Why does Dylan think that just because you're enjoying an iPod - possibly a Dylan tune! - that you're automatically tuned out from the rest of the world? Mult-tasking is a myth but it's possible to listen to music and still do things - like pay attention to the world - while you're listening. (And iPods - and other MP3 players - have earbuds so at they're polite appliances; they allow the listener to keep their music to themselves.)

And cell phones are a good thing, too. Sure, they can be obnoxious - people seem to forget they're talking in public and blast out their conversations to the world - but they serve to help us keep in touch with one another. They help us stay connected with one another and no the other way around. Hard to believe there was a time when we got along without them, thank you very much, but who wants to return to those days? A Victrola worked just fine but I doubt Dylan would insist we listen to his music through one of those devices.

Dylan brings up the cost of liberty and rightly so: a lot of people paid heavily so that we may enjoy the freedom to do what we want, as long was we don't harm others. Sometimes that freedom's ugly - heck, a lot of the time it is - but it's our choice to make. We may not like the choices others make but let's at least be grateful they can at least make them.

And grumble to ourselves about how things were better long ago than they are now.


  1. I disagree. I don't believe that cell phones "serve to help us keep in touch with one another." How is one connected to anything at all when one is too busy telling one's wife or husband or friend, "I'm about to get on the train," to notice that one is out among the world?

    I still have no use for such a thing, nor headphones. I like to be where I'm at.

    Fortunately for all of us--and especially so for the telecommunications companies--everyone is still free to do what they feel is necessary with their time/money.
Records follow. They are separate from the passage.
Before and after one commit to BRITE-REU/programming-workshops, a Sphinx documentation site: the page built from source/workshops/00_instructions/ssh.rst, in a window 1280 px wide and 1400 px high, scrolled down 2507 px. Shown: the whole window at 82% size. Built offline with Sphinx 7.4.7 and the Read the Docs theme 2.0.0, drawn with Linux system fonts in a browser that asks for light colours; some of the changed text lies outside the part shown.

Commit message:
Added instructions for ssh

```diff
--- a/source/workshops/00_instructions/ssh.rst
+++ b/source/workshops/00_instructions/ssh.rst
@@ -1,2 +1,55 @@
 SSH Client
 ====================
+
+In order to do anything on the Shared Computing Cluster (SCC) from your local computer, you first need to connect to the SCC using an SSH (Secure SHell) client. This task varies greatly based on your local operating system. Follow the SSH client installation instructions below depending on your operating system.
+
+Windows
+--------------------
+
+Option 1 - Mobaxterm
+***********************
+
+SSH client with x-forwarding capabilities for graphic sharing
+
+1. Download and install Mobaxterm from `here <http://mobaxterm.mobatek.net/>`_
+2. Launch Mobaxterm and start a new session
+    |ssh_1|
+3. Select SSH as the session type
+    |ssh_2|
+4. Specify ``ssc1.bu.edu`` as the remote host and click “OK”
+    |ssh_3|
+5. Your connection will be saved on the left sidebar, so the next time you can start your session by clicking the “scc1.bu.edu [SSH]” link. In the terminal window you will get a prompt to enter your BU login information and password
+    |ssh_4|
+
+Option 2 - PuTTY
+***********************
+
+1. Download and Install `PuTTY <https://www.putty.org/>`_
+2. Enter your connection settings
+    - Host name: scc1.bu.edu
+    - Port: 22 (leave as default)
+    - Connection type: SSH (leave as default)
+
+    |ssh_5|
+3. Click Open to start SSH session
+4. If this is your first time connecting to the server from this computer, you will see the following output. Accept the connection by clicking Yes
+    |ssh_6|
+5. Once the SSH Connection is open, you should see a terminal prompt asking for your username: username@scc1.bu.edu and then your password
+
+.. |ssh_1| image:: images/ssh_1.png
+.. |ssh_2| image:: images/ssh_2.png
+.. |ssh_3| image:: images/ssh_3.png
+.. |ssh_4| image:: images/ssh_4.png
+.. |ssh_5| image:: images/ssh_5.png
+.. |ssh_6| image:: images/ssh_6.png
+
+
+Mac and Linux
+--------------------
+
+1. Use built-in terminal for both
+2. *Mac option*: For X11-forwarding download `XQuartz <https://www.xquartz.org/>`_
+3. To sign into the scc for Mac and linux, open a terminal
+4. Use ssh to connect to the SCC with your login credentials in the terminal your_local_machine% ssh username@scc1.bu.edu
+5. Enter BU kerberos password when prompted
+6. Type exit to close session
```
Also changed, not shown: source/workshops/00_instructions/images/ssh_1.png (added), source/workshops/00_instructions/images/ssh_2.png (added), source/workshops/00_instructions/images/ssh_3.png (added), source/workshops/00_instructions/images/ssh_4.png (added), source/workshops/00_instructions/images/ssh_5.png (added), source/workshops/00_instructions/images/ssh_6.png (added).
  2. Thanks for the comment, hotfive. Sounds like we'll continue to disagree on this one.